§ **Task statement**: Line by line, print the records exactly.

§ **Data provided**:
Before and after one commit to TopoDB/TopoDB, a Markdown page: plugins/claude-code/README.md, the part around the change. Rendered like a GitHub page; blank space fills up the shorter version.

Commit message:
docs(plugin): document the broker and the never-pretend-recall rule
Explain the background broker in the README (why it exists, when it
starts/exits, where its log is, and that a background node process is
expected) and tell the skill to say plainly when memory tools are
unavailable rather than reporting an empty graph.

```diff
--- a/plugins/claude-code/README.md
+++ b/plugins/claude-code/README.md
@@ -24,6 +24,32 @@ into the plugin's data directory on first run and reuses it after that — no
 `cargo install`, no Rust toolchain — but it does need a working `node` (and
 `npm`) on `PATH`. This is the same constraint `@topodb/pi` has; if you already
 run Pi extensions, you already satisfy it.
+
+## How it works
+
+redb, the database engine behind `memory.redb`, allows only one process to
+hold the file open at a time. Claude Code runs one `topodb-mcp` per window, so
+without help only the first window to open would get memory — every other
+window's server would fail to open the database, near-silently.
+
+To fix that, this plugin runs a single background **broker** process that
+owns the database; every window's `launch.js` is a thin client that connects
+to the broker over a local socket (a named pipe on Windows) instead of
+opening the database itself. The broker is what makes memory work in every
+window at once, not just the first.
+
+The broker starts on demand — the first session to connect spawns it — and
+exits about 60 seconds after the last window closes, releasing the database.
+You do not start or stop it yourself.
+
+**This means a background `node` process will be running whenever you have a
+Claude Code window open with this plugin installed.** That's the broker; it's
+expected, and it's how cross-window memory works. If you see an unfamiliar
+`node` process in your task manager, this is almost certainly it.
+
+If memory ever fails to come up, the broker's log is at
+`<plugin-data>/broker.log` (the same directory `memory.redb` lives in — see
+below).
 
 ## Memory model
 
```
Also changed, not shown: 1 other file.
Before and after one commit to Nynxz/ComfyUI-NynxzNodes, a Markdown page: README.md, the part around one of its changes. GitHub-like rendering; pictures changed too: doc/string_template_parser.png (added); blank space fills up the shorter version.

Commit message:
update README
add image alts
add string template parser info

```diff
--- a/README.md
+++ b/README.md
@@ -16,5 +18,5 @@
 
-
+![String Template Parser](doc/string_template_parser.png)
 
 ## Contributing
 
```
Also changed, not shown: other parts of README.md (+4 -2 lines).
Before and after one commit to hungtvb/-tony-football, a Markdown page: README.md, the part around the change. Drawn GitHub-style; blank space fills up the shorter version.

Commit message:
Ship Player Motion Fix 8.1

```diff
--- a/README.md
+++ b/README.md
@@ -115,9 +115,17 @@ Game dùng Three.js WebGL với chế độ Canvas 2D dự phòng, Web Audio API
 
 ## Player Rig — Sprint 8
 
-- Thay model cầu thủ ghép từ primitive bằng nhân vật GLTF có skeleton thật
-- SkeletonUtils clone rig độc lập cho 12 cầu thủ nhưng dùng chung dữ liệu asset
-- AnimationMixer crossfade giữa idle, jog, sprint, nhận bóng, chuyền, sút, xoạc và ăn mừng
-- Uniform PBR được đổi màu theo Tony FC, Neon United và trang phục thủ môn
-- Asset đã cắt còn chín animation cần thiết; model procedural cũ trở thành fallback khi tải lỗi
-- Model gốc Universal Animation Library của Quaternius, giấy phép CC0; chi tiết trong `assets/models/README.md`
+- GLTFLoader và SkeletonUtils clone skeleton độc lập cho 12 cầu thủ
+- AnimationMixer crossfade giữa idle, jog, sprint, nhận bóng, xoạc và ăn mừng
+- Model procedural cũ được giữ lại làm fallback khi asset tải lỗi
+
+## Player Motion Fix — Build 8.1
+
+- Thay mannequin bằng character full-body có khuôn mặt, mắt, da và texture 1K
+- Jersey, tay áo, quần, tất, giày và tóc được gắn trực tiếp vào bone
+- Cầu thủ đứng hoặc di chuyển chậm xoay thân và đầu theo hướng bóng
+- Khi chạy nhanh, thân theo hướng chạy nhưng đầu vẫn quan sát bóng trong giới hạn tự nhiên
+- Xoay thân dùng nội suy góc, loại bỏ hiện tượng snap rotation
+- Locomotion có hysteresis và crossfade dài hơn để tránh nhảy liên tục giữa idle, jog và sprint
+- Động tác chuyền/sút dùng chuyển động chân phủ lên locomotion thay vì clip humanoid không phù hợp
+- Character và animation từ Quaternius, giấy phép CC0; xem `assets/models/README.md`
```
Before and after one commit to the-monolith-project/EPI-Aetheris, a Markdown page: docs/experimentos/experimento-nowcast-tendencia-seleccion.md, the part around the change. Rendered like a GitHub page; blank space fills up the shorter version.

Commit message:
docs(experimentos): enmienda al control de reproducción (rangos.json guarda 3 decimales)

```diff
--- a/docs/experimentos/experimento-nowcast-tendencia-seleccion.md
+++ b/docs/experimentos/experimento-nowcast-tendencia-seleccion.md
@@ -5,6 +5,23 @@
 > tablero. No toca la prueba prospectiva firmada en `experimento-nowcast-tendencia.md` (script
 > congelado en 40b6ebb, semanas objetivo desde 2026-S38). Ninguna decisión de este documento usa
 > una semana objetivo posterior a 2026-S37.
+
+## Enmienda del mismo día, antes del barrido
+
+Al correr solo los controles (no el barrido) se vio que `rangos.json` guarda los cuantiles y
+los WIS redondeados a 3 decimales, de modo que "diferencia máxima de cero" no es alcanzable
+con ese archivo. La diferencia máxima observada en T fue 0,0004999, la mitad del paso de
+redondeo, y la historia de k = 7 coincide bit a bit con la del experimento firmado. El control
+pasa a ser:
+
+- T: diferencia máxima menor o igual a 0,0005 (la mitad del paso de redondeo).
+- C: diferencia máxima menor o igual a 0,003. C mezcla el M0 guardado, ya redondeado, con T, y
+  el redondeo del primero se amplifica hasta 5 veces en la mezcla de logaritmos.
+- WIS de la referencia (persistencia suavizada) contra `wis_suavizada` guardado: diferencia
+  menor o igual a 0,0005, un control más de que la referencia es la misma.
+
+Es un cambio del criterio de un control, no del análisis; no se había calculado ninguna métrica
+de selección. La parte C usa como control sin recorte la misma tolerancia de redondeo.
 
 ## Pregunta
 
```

§ **Answer space**:
Before and after one commit to TopoDB/TopoDB, a Markdown page: plugins/claude-code/README.md, the part around the change. Rendered like a GitHub page; blank space fills up the shorter version.

Commit message:
docs(plugin): document the broker and the never-pretend-recall rule
Explain the background broker in the README (why it exists, when it
starts/exits, where its log is, and that a background node process is
expected) and tell the skill to say plainly when memory tools are
unavailable rather than reporting an empty graph.

```diff
--- a/plugins/claude-code/README.md
+++ b/plugins/claude-code/README.md
@@ -24,6 +24,32 @@ into the plugin's data directory on first run and reuses it after that — no
 `cargo install`, no Rust toolchain — but it does need a working `node` (and
 `npm`) on `PATH`. This is the same constraint `@topodb/pi` has; if you already
 run Pi extensions, you already satisfy it.
+
+## How it works
+
+redb, the database engine behind `memory.redb`, allows only one process to
+hold the file open at a time. Claude Code runs one `topodb-mcp` per window, so
+without help only the first window to open would get memory — every other
+window's server would fail to open the database, near-silently.
+
+To fix that, this plugin runs a single background **broker** process that
+owns the database; every window's `launch.js` is a thin client that connects
+to the broker over a local socket (a named pipe on Windows) instead of
+opening the database itself. The broker is what makes memory work in every
+window at once, not just the first.
+
+The broker starts on demand — the first session to connect spawns it — and
+exits about 60 seconds after the last window closes, releasing the database.
+You do not start or stop it yourself.
+
+**This means a background `node` process will be running whenever you have a
+Claude Code window open with this plugin installed.** That's the broker; it's
+expected, and it's how cross-window memory works. If you see an unfamiliar
+`node` process in your task manager, this is almost certainly it.
+
+If memory ever fails to come up, the broker's log is at
+`<plugin-data>/broker.log` (the same directory `memory.redb` lives in — see
+below).
 
 ## Memory model
 
```
Also changed, not shown: 1 other file.
Before and after one commit to Nynxz/ComfyUI-NynxzNodes, a Markdown page: README.md, the part around one of its changes. GitHub-like rendering; pictures changed too: doc/string_template_parser.png (added); blank space fills up the shorter version.

Commit message:
update README
add image alts
add string template parser info

```diff
--- a/README.md
+++ b/README.md
@@ -16,5 +18,5 @@
 
-
+![String Template Parser](doc/string_template_parser.png)
 
 ## Contributing
 
```
Also changed, not shown: other parts of README.md (+4 -2 lines).
Before and after one commit to hungtvb/-tony-football, a Markdown page: README.md, the part around the change. Drawn GitHub-style; blank space fills up the shorter version.

Commit message:
Ship Player Motion Fix 8.1

```diff
--- a/README.md
+++ b/README.md
@@ -115,9 +115,17 @@ Game dùng Three.js WebGL với chế độ Canvas 2D dự phòng, Web Audio API
 
 ## Player Rig — Sprint 8
 
-- Thay model cầu thủ ghép từ primitive bằng nhân vật GLTF có skeleton thật
-- SkeletonUtils clone rig độc lập cho 12 cầu thủ nhưng dùng chung dữ liệu asset
-- AnimationMixer crossfade giữa idle, jog, sprint, nhận bóng, chuyền, sút, xoạc và ăn mừng
-- Uniform PBR được đổi màu theo Tony FC, Neon United và trang phục thủ môn
-- Asset đã cắt còn chín animation cần thiết; model procedural cũ trở thành fallback khi tải lỗi
-- Model gốc Universal Animation Library của Quaternius, giấy phép CC0; chi tiết trong `assets/models/README.md`
+- GLTFLoader và SkeletonUtils clone skeleton độc lập cho 12 cầu thủ
+- AnimationMixer crossfade giữa idle, jog, sprint, nhận bóng, xoạc và ăn mừng
+- Model procedural cũ được giữ lại làm fallback khi asset tải lỗi
+
+## Player Motion Fix — Build 8.1
+
+- Thay mannequin bằng character full-body có khuôn mặt, mắt, da và texture 1K
+- Jersey, tay áo, quần, tất, giày và tóc được gắn trực tiếp vào bone
+- Cầu thủ đứng hoặc di chuyển chậm xoay thân và đầu theo hướng bóng
+- Khi chạy nhanh, thân theo hướng chạy nhưng đầu vẫn quan sát bóng trong giới hạn tự nhiên
+- Xoay thân dùng nội suy góc, loại bỏ hiện tượng snap rotation
+- Locomotion có hysteresis và crossfade dài hơn để tránh nhảy liên tục giữa idle, jog và sprint
+- Động tác chuyền/sút dùng chuyển động chân phủ lên locomotion thay vì clip humanoid không phù hợp
+- Character và animation từ Quaternius, giấy phép CC0; xem `assets/models/README.md`
```
Before and after one commit to the-monolith-project/EPI-Aetheris, a Markdown page: docs/experimentos/experimento-nowcast-tendencia-seleccion.md, the part around the change. Rendered like a GitHub page; blank space fills up the shorter version.

Commit message:
docs(experimentos): enmienda al control de reproducción (rangos.json guarda 3 decimales)

```diff
--- a/docs/experimentos/experimento-nowcast-tendencia-seleccion.md
+++ b/docs/experimentos/experimento-nowcast-tendencia-seleccion.md
@@ -5,6 +5,23 @@
 > tablero. No toca la prueba prospectiva firmada en `experimento-nowcast-tendencia.md` (script
 > congelado en 40b6ebb, semanas objetivo desde 2026-S38). Ninguna decisión de este documento usa
 > una semana objetivo posterior a 2026-S37.
+
+## Enmienda del mismo día, antes del barrido
+
+Al correr solo los controles (no el barrido) se vio que `rangos.json` guarda los cuantiles y
+los WIS redondeados a 3 decimales, de modo que "diferencia máxima de cero" no es alcanzable
+con ese archivo. La diferencia máxima observada en T fue 0,0004999, la mitad del paso de
+redondeo, y la historia de k = 7 coincide bit a bit con la del experimento firmado. El control
+pasa a ser:
+
+- T: diferencia máxima menor o igual a 0,0005 (la mitad del paso de redondeo).
+- C: diferencia máxima menor o igual a 0,003. C mezcla el M0 guardado, ya redondeado, con T, y
+  el redondeo del primero se amplifica hasta 5 veces en la mezcla de logaritmos.
+- WIS de la referencia (persistencia suavizada) contra `wis_suavizada` guardado: diferencia
+  menor o igual a 0,0005, un control más de que la referencia es la misma.
+
+Es un cambio del criterio de un control, no del análisis; no se había calculado ninguna métrica
+de selección. La parte C usa como control sin recorte la misma tolerancia de redondeo.
 
 ## Pregunta
 
```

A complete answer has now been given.